Most insolvency jurisdictions provide several mechanisms to reverse transactions entered into by a debtor prior to the commencement of the bankruptcy procedure. These mechanisms, generally known as claw-back actions or avoidance provisions, may fulfil several economic goals. First, they act as an ex post alignment of incentives between factually insolvent debtors and their creditors, since the latter become the residual claimants of an insolvent firm but they do not have any control over the debtor´s assets while the company is not yet subject to a bankruptcy procedure. Second, these devices may prevent the race to the debtor’s assets when the insolvency threatens. Therefore, the existence of avoidance actions may reduce, at an early stage, the ‘common pool’ problem that bankruptcy law seeks to solve. Third, avoiding powers can be helpful to prevent the problem of overinvestment faced by a debtor willing to gamble the firm´s assets when it is in financial trouble. Fourth, the existence of avoidance actions may also protect the interests of both the debtor and its creditors as a whole when the former is facing financial trouble and some market participants want to take advantages of this situation. Fifth, the avoidance of pre-bankruptcy transactions prevents opportunistic behaviors by a debtor in financial trouble, since it may have incentives to siphon or dilute assets in several ways. Finally, the avoidance of pre-bankruptcy transactions can also be helpful for the early detection of financially distressed debtors, and therefore it may encourage managers to take corrective actions in a timely manner.

As a result of these goals, the existence of avoidance powers seems to be socially desirable, since it helps maximize the value of the firm. However, the use –and even existence– of avoidance actions is not costless. On the one hand, it implies litigation costs. On the other hand, it can also harm legal certainty, since the use of avoiding powers implies the reversal of perfectly valid transactions entered into by two parties even in the absence of bad faith. Therefore, insolvency legislators should carefully deal with these costs and benefits generally associated with avoidance provisions in order to assure the economic desirability of avoidance powers. In my recent paper, entitled “The Avoidance of Pre-Bankruptcy Transactions: A Comparative and Economic Approach”, I analyze, from a comparative and functional approach, the optimal way to design claw-back actions across jurisdictions.
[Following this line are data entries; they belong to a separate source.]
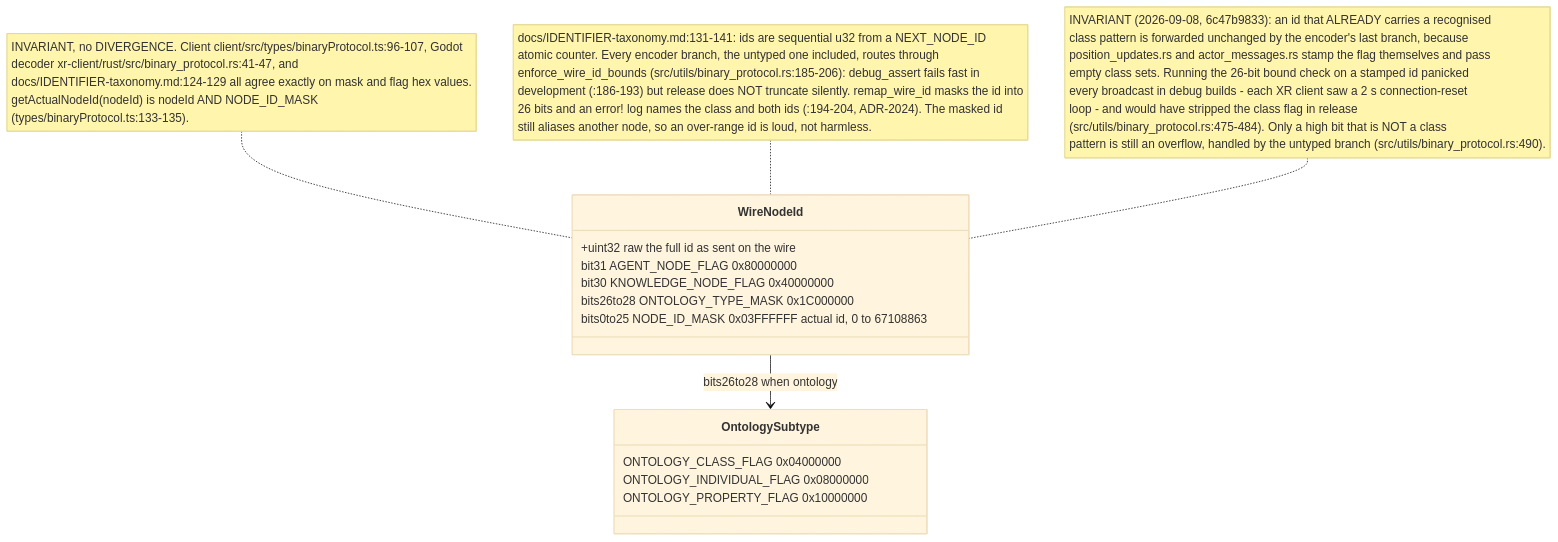
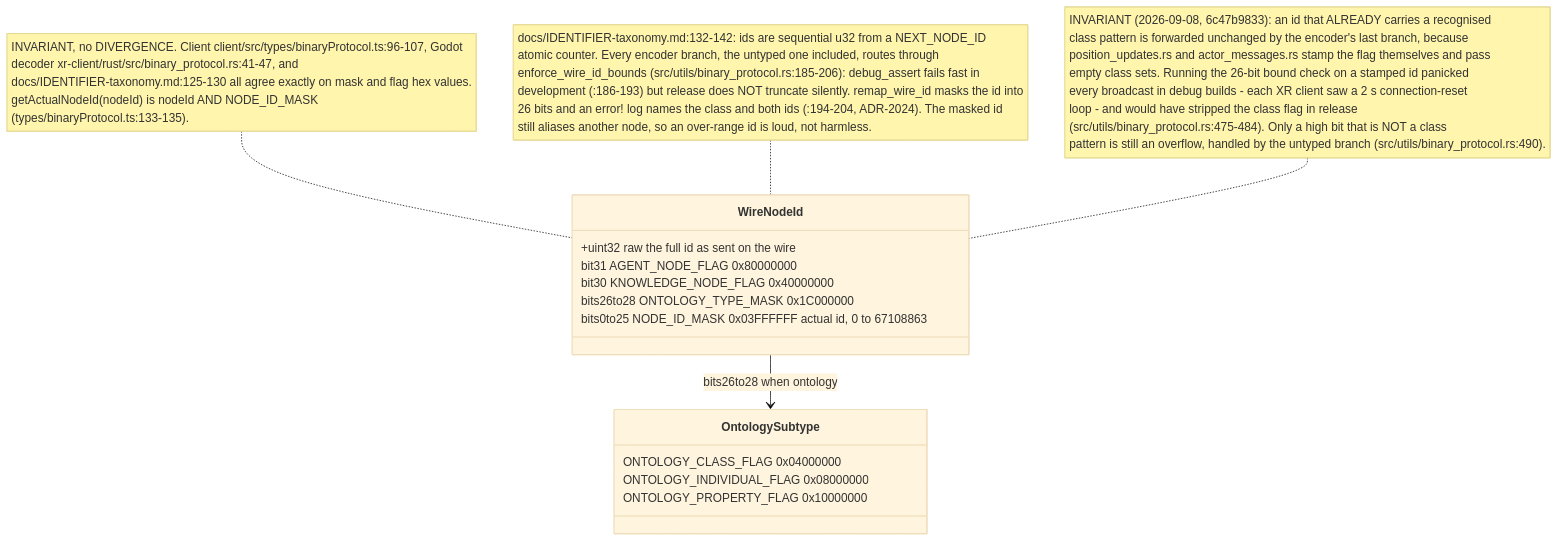
Before and after one commit to DreamLab-AI/VisionFlow: the sixth of 14 diagrams in docs/diagrams/visionclaw/32-client-websocket-and-binary.md, drawn with Mermaid (base theme). The commit also changed other lines of this file and 151 other files, not shown here.

````diff
--- a/docs/diagrams/visionclaw/32-client-websocket-and-binary.md
+++ b/docs/diagrams/visionclaw/32-client-websocket-and-binary.md
@@ -292,19 +292,19 @@
 ```mermaid
 classDiagram
     class WireNodeId {
       +uint32 raw  the full id as sent on the wire
       bit31 AGENT_NODE_FLAG 0x80000000
       bit30 KNOWLEDGE_NODE_FLAG 0x40000000
       bits26to28 ONTOLOGY_TYPE_MASK 0x1C000000
       bits0to25 NODE_ID_MASK 0x03FFFFFF  actual id, 0 to 67108863
     }
     class OntologySubtype {
       ONTOLOGY_CLASS_FLAG 0x04000000
       ONTOLOGY_INDIVIDUAL_FLAG 0x08000000
       ONTOLOGY_PROPERTY_FLAG 0x10000000
     }
     WireNodeId --> OntologySubtype : bits26to28 when ontology
-    note for WireNodeId "INVARIANT, no DIVERGENCE. Client client/src/types/binaryProtocol.ts:96-107, Godot<br/>decoder xr-client/rust/src/binary_protocol.rs:41-47, and<br/>docs/IDENTIFIER-taxonomy.md:124-129 all agree exactly on mask and flag hex values.<br/>getActualNodeId(nodeId) is nodeId AND NODE_ID_MASK<br/>(types/binaryProtocol.ts:133-135)."
-    note for WireNodeId "docs/IDENTIFIER-taxonomy.md:131-141: ids are sequential u32 from a NEXT_NODE_ID<br/>atomic counter. Every encoder branch, the untyped one included, routes through<br/>enforce_wire_id_bounds (src/utils/binary_protocol.rs:185-206): debug_assert fails fast in<br/>development (:186-193) but release does NOT truncate silently. remap_wire_id masks the id into<br/>26 bits and an error! log names the class and both ids (:194-204, ADR-2024). The masked id<br/>still aliases another node, so an over-range id is loud, not harmless."
+    note for WireNodeId "INVARIANT, no DIVERGENCE. Client client/src/types/binaryProtocol.ts:96-107, Godot<br/>decoder xr-client/rust/src/binary_protocol.rs:41-47, and<br/>docs/IDENTIFIER-taxonomy.md:125-130 all agree exactly on mask and flag hex values.<br/>getActualNodeId(nodeId) is nodeId AND NODE_ID_MASK<br/>(types/binaryProtocol.ts:133-135)."
+    note for WireNodeId "docs/IDENTIFIER-taxonomy.md:132-142: ids are sequential u32 from a NEXT_NODE_ID<br/>atomic counter. Every encoder branch, the untyped one included, routes through<br/>enforce_wire_id_bounds (src/utils/binary_protocol.rs:185-206): debug_assert fails fast in<br/>development (:186-193) but release does NOT truncate silently. remap_wire_id masks the id into<br/>26 bits and an error! log names the class and both ids (:194-204, ADR-2024). The masked id<br/>still aliases another node, so an over-range id is loud, not harmless."
     note for WireNodeId "INVARIANT (2026-09-08, 6c47b9833): an id that ALREADY carries a recognised<br/>class pattern is forwarded unchanged by the encoder's last branch, because<br/>position_updates.rs and actor_messages.rs stamp the flag themselves and pass<br/>empty class sets. Running the 26-bit bound check on a stamped id panicked<br/>every broadcast in debug builds - each XR client saw a 2 s connection-reset<br/>loop - and would have stripped the class flag in release<br/>(src/utils/binary_protocol.rs:475-484). Only a high bit that is NOT a class<br/>pattern is still an overflow, handled by the untyped branch (src/utils/binary_protocol.rs:490)."
 ```
````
Aurelio Gurrea Martínez is a Fellow of the Program on Corporate Governance at Harvard Law School and Executive Director of the Ibero-American Institute for Law and Finance.